- _Task goal_: Could you find every line in the entries below that holds the word "Home" and copy it?

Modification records
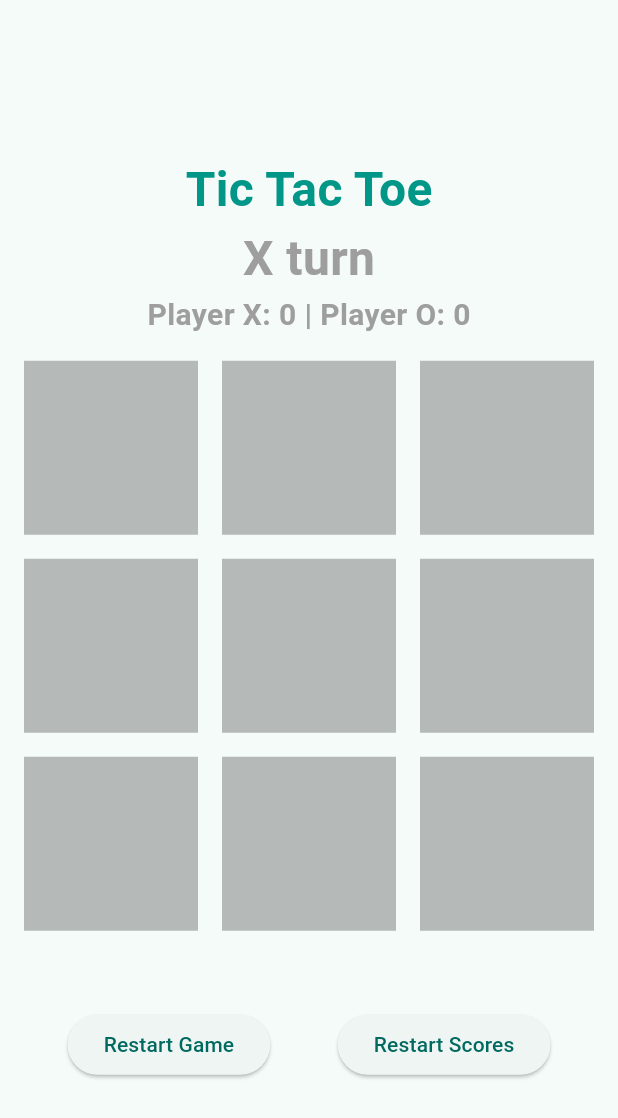
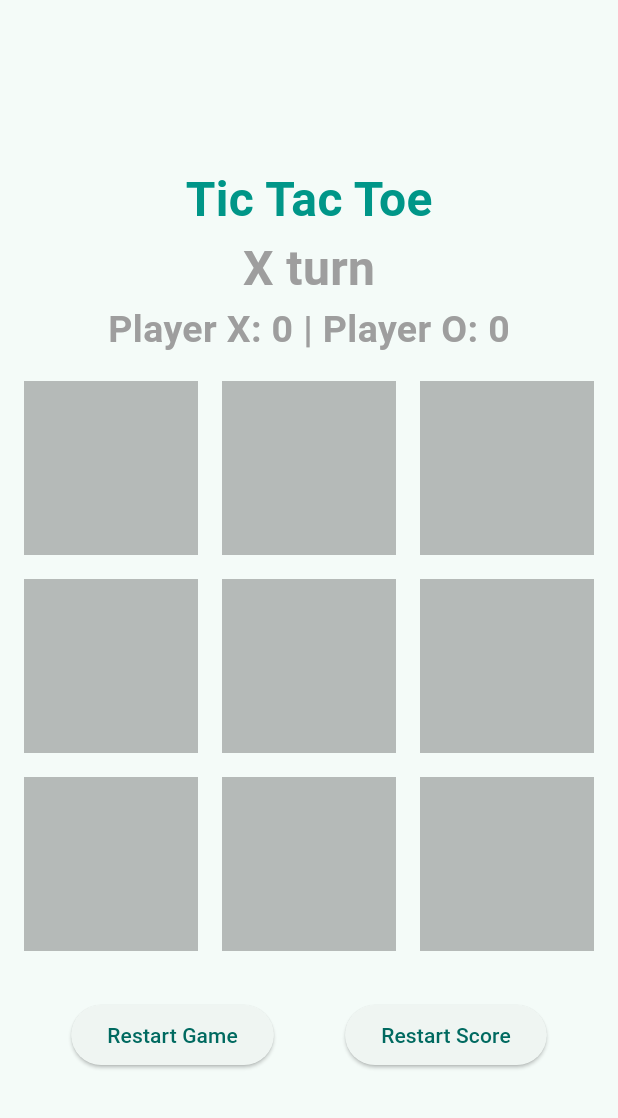
Before and after one commit to joemdjossou/tic_tac_toe_game, a Flutter app: the screen it shows after launch, on a phone screen of 412 x 824 dp. Shown: the top 1118 px of the screen. Run offline on Flutter 3.47's test engine with Material 2 defaults, Android fonts, the phone set to English and light mode, and no system bars.

Commit message:
Update tic_tac_toe_page.dart

```diff
--- a/lib/tic_tac_toe_page.dart
+++ b/lib/tic_tac_toe_page.dart
@@ -1,5 +1,6 @@
 import 'package:flutter/material.dart';
 import 'dart:ui';
+
 class TicTacToePage extends StatefulWidget {
   const TicTacToePage({super.key});
 
@@ -22,13 +23,14 @@ class _TicTacToePageState extends State<TicTacToePage> {
   @override
   void initState() {
     initializeGame();
+    restartScore();
     super.initState();
   }
 
   void initializeGame() {
     currentPlayer = PLAYER_X;
     gameEnd = false;
-    occupied = ["", "", "", "", "", "", "", "", ""];//for the 9 squares
+    occupied = ["", "", "", "", "", "", "", "", ""]; //for the 9 squares
   }
 
   void restartScore() {
@@ -45,16 +47,14 @@ class _TicTacToePageState extends State<TicTacToePage> {
           children: [
             textHeader(),
             gameBox(),
-            const SizedBox(
-              height: 20.0,
-            ),
             Row(
               mainAxisAlignment: MainAxisAlignment.spaceEvenly,
               children: [
                 restartButton(),
-                restartScores(),
+                scoresRestart(),
               ],
             ),
+
           ],
         ),
       ),
@@ -81,9 +81,8 @@ class _TicTacToePageState extends State<TicTacToePage> {
         ),
         Text(
           "Player X: $scoreX | Player O: $scoreO",
-          style: const TextStyle(
-            color: Colors.grey,
-            fontSize: 20,
+          style: const TextStyle(color: Colors.grey,
+            fontSize: 25,
             fontWeight: FontWeight.bold,
           ),
         ),
@@ -111,6 +110,7 @@ class _TicTacToePageState extends State<TicTacToePage> {
     return InkWell(
       onTap: () {
         //on click to the box
+
         if (gameEnd || occupied[index].isNotEmpty) {
           //Returning when the game is ended or the box is already clicked
           return;
@@ -150,7 +150,7 @@ class _TicTacToePageState extends State<TicTacToePage> {
     );
   }
 
-  Widget restartScores() {
+  Widget scoresRestart() {
     return ElevatedButton(
       onPressed: () {
         setState(() {
@@ -158,7 +158,7 @@ class _TicTacToePageState extends State<TicTacToePage> {
         });
       },
       child: const Text(
-        'Restart Scores',
+        'Restart Score',
       ),
     );
   }
@@ -195,14 +195,13 @@ class _TicTacToePageState extends State<TicTacToePage> {
           //if they are all equal it means the player won
           showGameOverMessage("Player $playerPosition0 won");
 
-          gameEnd = true;
-
-          if(playerPosition0 == "X"){
+          if(playerPosition0 == PLAYER_X){
             scoreX++;
-          } else if(playerPosition0 == "O"){
+          }if(playerPosition0 == PLAYER_O){
             scoreO++;
           }
 
+          gameEnd = true;
           return;
         }
       }
```
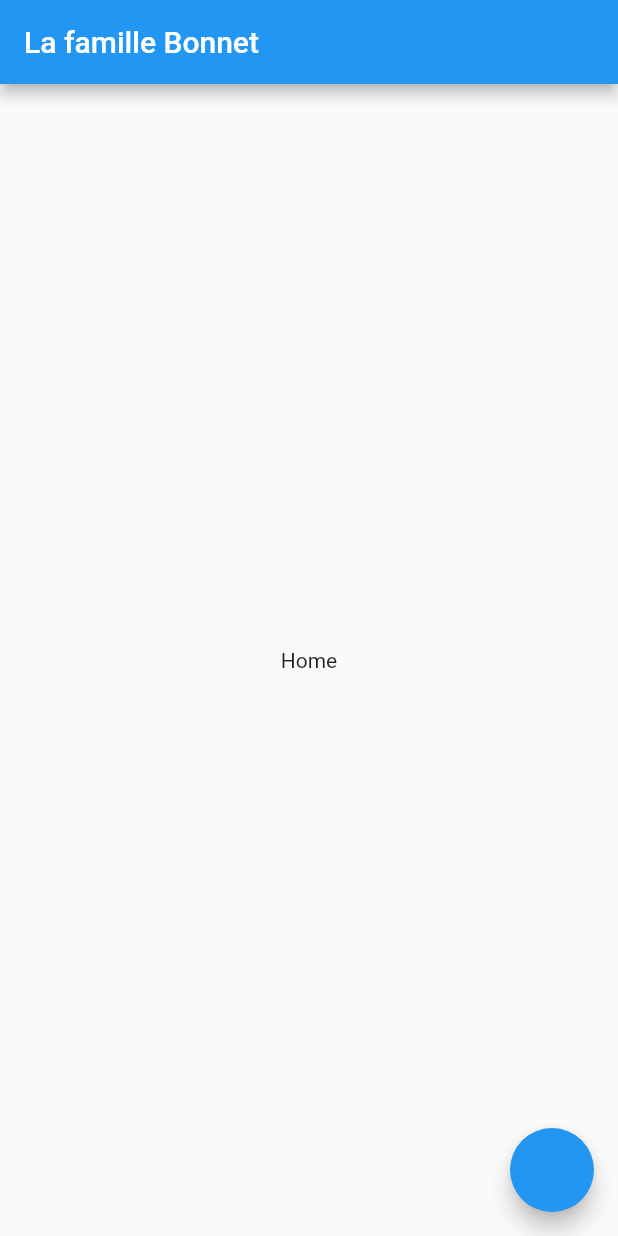
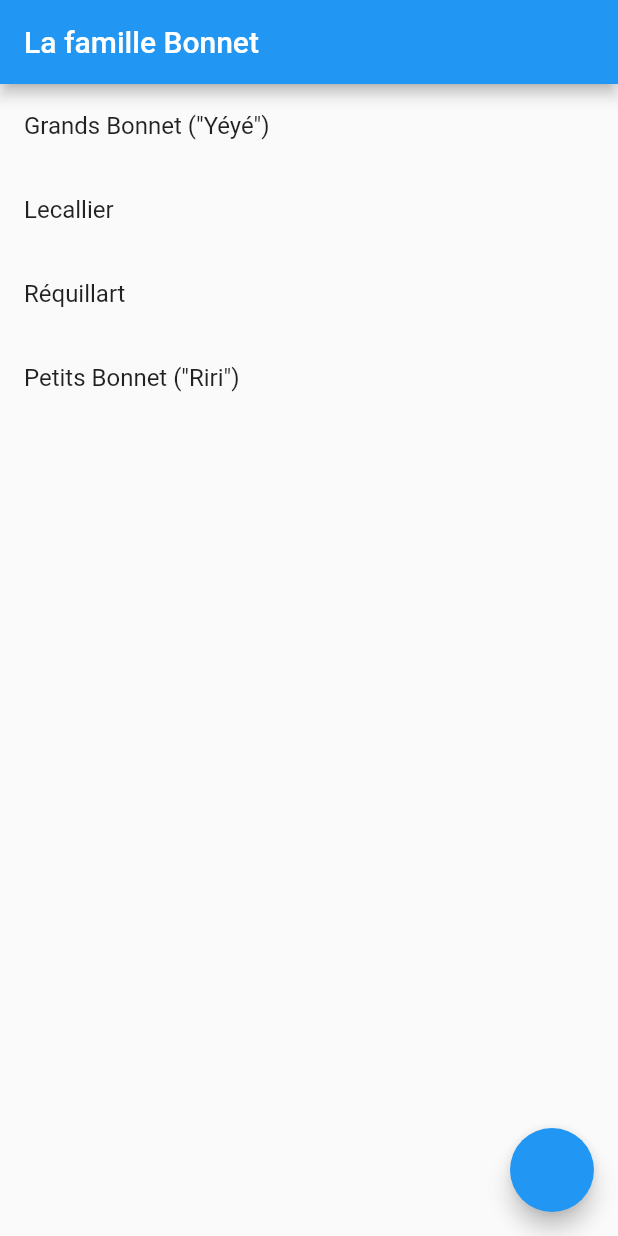
Before and after one commit to GuiLec/my_flutter_navigation_project, a Flutter app: the screen it shows after launch, on a phone screen of 412 x 824 dp. Run offline on Flutter 3.47's test engine with Material 2 defaults, Android fonts, the phone set to English and light mode, and no system bars.

Commit message:
feat: 🎸 show family names list in Home

```diff
--- a/lib/pages/Home.dart
+++ b/lib/pages/Home.dart
@@ -1,5 +1,12 @@
 import 'package:flutter/material.dart';
 import 'package:my_flutter_navigation_project/pages/Family.dart';
+
+List<String> family = [
+  'Grands Bonnet ("Yéyé")',
+  'Lecallier',
+  'Réquillart',
+  'Petits Bonnet ("Riri")'
+];
 
 class Home extends StatelessWidget {
   @override
@@ -16,7 +23,14 @@ class Home extends StatelessWidget {
       ),
       body: Container(
         child: Center(
-          child: Text('Home'),
+          child: ListView.builder(
+            itemCount: family.length,
+            itemBuilder: (context, index) {
+              return ListTile(
+                title: Text(family[index]),
+              );
+            },
+          ),
         ),
       ),
     );
```
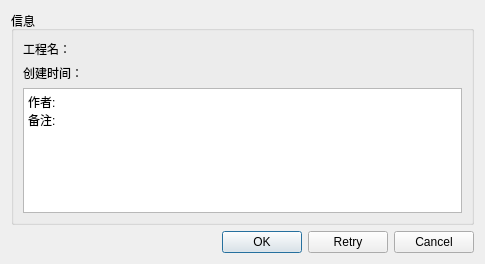
This is DrillGIFActionSequenceEditor/Source/ProjectModule/Data/ExtendPart/W_ProjectNote.ui in DrillUp/DrillGIFActionSequenceEditor as Qt 5 draws it before an edit. The edited form follows.
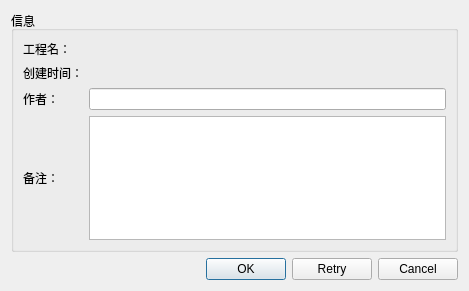
This is the edited form.

Patch:
```diff
--- a/DrillGIFActionSequenceEditor/Source/ProjectModule/Data/ExtendPart/W_ProjectNote.ui
+++ b/DrillGIFActionSequenceEditor/Source/ProjectModule/Data/ExtendPart/W_ProjectNote.ui
@@ -6,8 +6,8 @@
    <rect>
     <x>0</x>
     <y>0</y>
-    <width>485</width>
-    <height>264</height>
+    <width>469</width>
+    <height>291</height>
    </rect>
   </property>
   <property name="windowTitle">
@@ -19,26 +19,56 @@
      <property name="title">
       <string>信息</string>
      </property>
-     <layout class="QVBoxLayout" name="verticalLayout_2">
-      <item>
+     <layout class="QGridLayout" name="gridLayout">
+      <item row="4" column="0">
+       <widget class="QLabel" name="label_7">
+        <property name="text">
+         <string>备注：</string>
+        </property>
+       </widget>
+      </item>
+      <item row="2" column="0">
+       <widget class="QLabel" name="label_3">
+        <property name="text">
+         <string>作者：</string>
+        </property>
+       </widget>
+      </item>
+      <item row="0" column="0">
        <widget class="QLabel" name="label">
         <property name="text">
          <string>工程名：</string>
         </property>
        </widget>
       </item>
-      <item>
+      <item row="1" column="0">
        <widget class="QLabel" name="label_2">
         <property name="text">
          <string>创建时间：</string>
         </property>
        </widget>
       </item>
-      <item>
+      <item row="2" column="1">
+       <widget class="QLineEdit" name="lineEdit"/>
+      </item>
+      <item row="4" column="1">
        <widget class="QPlainTextEdit" name="plainTextEdit">
         <property name="plainText">
-         <string>作者: 
-备注: </string>
+         <string/>
+        </property>
+       </widget>
+      </item>
+      <item row="0" column="1">
+       <widget class="QLabel" name="label_projectName">
+        <property name="text">
+         <string/>
+        </property>
+       </widget>
+      </item>
+      <item row="1" column="1">
+       <widget class="QLabel" name="label_createTime">
+        <property name="text">
+         <string/>
         </property>
        </widget>
       </item>
```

- _Answer section_:
feat: 🎸 show family names list in Home
--- a/lib/pages/Home.dart
+++ b/lib/pages/Home.dart
 class Home extends StatelessWidget {
@@ -16,7 +23,14 @@ class Home extends StatelessWidget {
-          child: Text('Home'),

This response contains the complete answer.